“I wasn’t a very good father when I lived in Meeka.”
Solar hydropanels pull water from air
Almost a decade on, Buttah Windee is the first remote Aboriginal community in Australia to use innovative technology for its water supply.
Six solar hydropanels have been installed at the outback community, donated by a WA company who heard about the community’s plight and wanted to help out.
Director of Wilco Electrical Frank Mitchell said the units captured water from the air and produced up to 900 litres of water a month.
“Those fans, you can hear them whirring away, are just drawing in air all day, all around, and the piece of material inside collects … the moisture in the air, then condenses down into the tank where it’s got a pump straight out to the tap,” he said.
Mr Binsiar said it was a simple idea, which should be introduced to all remote communities.
“Water is a basic human right that everyone deserves,” he said.
“It could mean better health for your children … I would guarantee that most communities have bad water.”
Crowdfunding rallies support
The near decade-long battle for clean drinking water has not come easily for the Buttah Windee residents, with Mr Binsiar turning to crowdfunding as a last resort.
Word spread quickly when Mr Binsiar began the fundraising campaign last year, and people from across Australia donated nearly $26,000 in three months.
“It was a huge success. The Australian public have been awesome,” he said.
Mr Binsiar used the funds to install a reverse osmosis water treatment plant.
“Reverse osmosis takes out all the contaminants in the water … on the back end of it, it puts the minerals your body needs back into the water,” he said.

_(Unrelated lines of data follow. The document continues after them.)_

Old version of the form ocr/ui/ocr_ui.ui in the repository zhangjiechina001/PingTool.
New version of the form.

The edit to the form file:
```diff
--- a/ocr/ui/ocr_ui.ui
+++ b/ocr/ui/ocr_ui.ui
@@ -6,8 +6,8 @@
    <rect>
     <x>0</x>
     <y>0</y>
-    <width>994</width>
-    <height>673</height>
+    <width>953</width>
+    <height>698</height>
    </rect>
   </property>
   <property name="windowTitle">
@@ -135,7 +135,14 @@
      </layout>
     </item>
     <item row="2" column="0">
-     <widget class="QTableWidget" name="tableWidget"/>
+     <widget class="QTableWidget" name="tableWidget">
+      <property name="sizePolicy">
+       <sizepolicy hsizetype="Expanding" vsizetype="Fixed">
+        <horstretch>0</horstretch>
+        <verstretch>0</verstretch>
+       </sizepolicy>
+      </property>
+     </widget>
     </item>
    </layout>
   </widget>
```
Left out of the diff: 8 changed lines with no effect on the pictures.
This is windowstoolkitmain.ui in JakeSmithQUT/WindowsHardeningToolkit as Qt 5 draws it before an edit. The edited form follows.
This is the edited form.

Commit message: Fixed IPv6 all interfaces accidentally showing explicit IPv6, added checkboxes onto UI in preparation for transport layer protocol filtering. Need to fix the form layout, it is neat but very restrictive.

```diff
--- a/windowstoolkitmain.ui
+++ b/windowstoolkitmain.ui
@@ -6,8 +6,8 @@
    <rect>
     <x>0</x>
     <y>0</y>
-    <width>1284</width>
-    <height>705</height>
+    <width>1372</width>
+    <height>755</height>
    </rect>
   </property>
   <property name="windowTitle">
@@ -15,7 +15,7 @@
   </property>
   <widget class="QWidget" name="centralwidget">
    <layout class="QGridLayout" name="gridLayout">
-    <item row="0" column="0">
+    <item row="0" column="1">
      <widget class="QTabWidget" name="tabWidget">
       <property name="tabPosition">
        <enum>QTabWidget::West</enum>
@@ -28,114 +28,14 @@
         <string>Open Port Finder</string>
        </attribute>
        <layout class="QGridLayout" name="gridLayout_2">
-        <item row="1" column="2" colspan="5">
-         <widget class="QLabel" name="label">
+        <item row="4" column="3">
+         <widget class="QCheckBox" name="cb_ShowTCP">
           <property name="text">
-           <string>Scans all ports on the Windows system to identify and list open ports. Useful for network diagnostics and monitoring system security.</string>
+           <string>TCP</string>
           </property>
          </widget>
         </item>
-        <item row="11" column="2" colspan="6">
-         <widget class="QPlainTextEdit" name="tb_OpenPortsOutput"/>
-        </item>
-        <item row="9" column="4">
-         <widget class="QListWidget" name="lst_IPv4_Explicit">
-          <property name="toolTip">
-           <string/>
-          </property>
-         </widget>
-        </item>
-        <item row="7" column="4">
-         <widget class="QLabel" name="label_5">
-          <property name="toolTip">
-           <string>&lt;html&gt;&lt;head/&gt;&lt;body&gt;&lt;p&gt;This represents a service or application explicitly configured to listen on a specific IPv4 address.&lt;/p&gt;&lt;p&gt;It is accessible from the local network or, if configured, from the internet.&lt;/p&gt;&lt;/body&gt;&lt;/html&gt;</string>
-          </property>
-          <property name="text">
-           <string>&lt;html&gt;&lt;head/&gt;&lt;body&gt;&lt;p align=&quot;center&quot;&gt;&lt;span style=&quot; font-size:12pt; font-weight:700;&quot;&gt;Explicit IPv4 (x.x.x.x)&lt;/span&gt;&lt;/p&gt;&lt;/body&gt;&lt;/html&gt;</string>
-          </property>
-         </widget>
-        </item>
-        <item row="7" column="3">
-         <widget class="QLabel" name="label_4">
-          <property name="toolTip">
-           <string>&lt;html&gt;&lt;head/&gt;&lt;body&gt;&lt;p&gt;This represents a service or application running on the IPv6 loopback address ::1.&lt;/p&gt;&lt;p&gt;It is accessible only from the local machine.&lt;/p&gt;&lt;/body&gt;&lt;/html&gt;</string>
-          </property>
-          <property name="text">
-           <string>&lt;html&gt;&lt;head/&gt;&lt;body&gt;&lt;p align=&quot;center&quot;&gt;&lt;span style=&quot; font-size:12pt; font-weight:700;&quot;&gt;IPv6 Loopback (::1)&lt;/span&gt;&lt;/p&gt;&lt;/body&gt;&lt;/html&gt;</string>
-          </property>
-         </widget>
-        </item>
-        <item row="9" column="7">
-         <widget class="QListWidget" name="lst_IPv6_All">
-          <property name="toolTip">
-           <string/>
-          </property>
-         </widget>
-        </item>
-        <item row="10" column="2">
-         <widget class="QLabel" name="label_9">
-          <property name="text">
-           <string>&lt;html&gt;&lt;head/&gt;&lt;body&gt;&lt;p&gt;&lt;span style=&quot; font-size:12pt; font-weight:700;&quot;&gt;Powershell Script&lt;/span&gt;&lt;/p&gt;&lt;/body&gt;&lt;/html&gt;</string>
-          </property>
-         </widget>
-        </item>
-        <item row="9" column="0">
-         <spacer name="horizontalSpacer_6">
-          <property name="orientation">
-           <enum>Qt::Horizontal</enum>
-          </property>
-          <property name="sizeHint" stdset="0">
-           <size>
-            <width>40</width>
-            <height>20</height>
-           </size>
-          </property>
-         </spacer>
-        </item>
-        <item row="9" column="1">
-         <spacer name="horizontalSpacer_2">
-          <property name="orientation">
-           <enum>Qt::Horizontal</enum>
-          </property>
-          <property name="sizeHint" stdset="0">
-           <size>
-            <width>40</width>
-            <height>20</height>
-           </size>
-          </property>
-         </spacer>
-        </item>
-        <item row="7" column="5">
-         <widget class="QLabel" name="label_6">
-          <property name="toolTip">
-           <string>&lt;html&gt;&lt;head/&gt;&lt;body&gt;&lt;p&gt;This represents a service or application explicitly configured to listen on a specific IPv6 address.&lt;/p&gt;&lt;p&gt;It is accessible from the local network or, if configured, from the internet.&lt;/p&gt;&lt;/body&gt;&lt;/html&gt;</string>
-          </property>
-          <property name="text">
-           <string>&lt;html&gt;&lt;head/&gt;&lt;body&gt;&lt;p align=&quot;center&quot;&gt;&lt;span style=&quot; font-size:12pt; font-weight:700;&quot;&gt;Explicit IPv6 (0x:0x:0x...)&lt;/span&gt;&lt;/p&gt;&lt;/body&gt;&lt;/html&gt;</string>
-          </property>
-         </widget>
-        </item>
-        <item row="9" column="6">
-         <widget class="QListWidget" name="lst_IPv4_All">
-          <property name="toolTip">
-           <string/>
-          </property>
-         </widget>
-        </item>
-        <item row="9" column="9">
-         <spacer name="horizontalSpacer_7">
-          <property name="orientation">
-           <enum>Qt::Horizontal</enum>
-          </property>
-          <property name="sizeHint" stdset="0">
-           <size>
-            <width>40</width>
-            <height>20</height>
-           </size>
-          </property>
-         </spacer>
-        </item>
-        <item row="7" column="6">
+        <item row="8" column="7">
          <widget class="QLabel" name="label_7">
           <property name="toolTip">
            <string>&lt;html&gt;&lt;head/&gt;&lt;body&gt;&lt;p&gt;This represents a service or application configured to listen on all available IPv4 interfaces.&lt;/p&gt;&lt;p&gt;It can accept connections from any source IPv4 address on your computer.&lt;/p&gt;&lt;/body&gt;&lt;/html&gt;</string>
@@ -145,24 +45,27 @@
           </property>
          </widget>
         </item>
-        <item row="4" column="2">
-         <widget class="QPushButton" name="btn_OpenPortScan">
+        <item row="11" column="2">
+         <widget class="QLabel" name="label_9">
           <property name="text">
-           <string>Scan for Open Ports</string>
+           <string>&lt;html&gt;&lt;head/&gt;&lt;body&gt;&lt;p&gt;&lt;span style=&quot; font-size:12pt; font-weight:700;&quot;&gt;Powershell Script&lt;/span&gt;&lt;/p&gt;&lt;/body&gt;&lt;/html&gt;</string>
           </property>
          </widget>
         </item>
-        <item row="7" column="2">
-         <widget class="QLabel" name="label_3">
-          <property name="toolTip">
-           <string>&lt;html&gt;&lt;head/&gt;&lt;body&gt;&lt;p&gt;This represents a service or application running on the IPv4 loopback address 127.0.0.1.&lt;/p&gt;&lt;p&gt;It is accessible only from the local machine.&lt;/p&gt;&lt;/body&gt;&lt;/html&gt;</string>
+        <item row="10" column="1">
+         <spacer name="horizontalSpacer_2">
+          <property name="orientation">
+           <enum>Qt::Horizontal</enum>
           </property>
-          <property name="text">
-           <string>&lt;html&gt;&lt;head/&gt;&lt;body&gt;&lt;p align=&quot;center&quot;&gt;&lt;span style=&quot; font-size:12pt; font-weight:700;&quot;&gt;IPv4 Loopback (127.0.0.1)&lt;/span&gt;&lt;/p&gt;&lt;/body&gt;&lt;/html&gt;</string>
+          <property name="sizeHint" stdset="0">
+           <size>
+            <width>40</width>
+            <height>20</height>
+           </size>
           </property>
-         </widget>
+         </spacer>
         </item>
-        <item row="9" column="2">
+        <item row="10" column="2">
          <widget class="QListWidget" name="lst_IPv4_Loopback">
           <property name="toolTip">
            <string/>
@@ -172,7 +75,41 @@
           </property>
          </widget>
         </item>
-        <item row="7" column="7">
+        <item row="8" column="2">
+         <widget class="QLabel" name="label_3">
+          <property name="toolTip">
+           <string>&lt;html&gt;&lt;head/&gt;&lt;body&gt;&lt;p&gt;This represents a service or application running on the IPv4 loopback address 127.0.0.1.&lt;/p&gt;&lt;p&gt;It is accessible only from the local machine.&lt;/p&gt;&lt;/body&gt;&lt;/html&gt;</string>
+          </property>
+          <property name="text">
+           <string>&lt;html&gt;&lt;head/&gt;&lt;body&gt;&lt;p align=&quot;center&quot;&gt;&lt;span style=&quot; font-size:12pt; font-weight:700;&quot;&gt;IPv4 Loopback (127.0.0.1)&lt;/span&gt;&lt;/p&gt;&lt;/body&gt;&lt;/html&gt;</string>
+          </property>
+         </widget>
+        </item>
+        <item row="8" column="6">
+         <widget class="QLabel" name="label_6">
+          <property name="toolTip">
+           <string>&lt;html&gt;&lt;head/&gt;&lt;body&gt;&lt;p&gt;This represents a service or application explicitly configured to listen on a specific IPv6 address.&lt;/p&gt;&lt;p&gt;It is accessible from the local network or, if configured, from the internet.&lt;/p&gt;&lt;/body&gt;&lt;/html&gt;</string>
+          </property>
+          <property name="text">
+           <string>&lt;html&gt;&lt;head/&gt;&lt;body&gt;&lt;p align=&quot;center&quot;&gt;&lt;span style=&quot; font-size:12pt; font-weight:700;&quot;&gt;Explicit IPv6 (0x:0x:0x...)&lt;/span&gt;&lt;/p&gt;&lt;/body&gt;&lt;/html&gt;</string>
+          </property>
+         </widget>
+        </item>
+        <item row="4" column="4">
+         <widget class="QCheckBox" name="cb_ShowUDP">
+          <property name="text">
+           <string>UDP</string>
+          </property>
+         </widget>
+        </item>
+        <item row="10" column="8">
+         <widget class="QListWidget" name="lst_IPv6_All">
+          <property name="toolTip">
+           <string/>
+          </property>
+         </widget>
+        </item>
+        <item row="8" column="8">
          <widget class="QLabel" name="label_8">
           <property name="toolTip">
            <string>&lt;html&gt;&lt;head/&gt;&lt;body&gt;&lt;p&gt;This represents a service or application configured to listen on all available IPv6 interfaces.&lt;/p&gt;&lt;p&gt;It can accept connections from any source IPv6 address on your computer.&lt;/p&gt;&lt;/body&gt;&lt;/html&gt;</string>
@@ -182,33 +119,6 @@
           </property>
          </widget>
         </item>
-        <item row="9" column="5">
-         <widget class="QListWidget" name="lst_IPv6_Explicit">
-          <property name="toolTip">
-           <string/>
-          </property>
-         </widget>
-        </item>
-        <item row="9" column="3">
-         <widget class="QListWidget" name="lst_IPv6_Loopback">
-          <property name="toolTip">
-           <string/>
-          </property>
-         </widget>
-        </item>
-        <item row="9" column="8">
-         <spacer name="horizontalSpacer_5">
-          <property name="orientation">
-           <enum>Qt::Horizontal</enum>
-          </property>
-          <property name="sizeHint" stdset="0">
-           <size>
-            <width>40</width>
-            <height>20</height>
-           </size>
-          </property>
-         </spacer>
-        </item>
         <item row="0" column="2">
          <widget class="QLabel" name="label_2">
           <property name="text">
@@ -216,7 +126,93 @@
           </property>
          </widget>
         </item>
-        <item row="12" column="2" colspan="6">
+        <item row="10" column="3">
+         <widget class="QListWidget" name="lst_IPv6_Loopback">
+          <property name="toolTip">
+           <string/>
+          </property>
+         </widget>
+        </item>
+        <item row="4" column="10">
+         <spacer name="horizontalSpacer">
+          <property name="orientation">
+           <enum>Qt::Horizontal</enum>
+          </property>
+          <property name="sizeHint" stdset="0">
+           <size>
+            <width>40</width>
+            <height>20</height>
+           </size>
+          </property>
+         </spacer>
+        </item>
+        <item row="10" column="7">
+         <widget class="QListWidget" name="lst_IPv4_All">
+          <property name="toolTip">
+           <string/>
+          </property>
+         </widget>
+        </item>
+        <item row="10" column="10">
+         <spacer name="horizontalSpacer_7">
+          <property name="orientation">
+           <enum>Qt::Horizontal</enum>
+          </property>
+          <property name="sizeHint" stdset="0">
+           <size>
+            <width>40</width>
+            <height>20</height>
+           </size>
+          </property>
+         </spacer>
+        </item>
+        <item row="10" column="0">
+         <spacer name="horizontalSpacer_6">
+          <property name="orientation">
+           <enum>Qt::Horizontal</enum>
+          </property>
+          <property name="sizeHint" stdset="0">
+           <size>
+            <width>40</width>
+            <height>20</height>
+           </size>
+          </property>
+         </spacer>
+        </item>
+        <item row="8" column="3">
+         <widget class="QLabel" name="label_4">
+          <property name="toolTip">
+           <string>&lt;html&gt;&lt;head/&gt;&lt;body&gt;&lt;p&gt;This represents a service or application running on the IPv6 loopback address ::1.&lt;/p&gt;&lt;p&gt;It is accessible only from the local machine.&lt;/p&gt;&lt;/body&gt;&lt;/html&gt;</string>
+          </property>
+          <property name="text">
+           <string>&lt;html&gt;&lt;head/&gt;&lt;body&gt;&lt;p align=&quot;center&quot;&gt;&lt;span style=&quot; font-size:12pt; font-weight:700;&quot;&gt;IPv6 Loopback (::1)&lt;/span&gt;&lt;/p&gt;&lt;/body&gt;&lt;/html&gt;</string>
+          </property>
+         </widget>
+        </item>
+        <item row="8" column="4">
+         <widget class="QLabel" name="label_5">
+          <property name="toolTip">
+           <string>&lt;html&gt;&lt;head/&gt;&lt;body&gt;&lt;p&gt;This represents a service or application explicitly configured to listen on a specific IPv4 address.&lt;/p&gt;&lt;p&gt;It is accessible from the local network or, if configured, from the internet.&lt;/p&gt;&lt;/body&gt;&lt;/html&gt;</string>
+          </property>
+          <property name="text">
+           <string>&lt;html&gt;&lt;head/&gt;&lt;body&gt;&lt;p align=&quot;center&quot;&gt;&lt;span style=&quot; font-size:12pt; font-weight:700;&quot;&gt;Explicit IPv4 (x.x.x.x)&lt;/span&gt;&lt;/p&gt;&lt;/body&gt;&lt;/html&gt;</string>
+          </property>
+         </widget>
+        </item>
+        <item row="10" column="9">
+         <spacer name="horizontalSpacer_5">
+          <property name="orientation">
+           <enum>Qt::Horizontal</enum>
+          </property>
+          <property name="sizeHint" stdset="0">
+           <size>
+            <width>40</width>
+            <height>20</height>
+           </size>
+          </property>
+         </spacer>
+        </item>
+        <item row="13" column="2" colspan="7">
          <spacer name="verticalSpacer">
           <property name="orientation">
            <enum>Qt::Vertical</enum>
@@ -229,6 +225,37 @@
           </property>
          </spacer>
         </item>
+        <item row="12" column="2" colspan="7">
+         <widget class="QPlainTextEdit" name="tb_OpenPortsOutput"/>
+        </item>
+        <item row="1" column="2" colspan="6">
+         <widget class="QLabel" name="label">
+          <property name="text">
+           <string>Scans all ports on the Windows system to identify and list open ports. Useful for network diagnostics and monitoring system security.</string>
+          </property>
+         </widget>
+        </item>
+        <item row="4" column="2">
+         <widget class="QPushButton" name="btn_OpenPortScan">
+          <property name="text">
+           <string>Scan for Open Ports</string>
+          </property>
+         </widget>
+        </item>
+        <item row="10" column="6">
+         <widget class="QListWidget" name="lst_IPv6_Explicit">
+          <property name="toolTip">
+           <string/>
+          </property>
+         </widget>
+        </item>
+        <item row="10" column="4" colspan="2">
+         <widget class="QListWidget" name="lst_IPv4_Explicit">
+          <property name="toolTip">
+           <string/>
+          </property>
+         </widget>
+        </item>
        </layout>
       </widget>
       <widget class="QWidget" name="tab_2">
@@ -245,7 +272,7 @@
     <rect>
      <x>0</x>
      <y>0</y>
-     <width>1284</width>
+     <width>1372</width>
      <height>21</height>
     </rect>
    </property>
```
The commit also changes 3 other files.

“They’ve given us a chance where no-one else would and we are really proud of what we have done here.”
Barramundi fish farm to boost employment
The two separate systems now supply the community with safe drinking water and enough water to run a small barramundi fish farm.
Mr Binsiar and several residents built the fish farm hoping it would eventually provide local employment and a potential source of income.
“Hopefully we can continue on and make it bigger and provide this region with fresh barramundi,” he said.
“I’d like to welcome everyone out to Buttah Windee and come and look at the work we do.”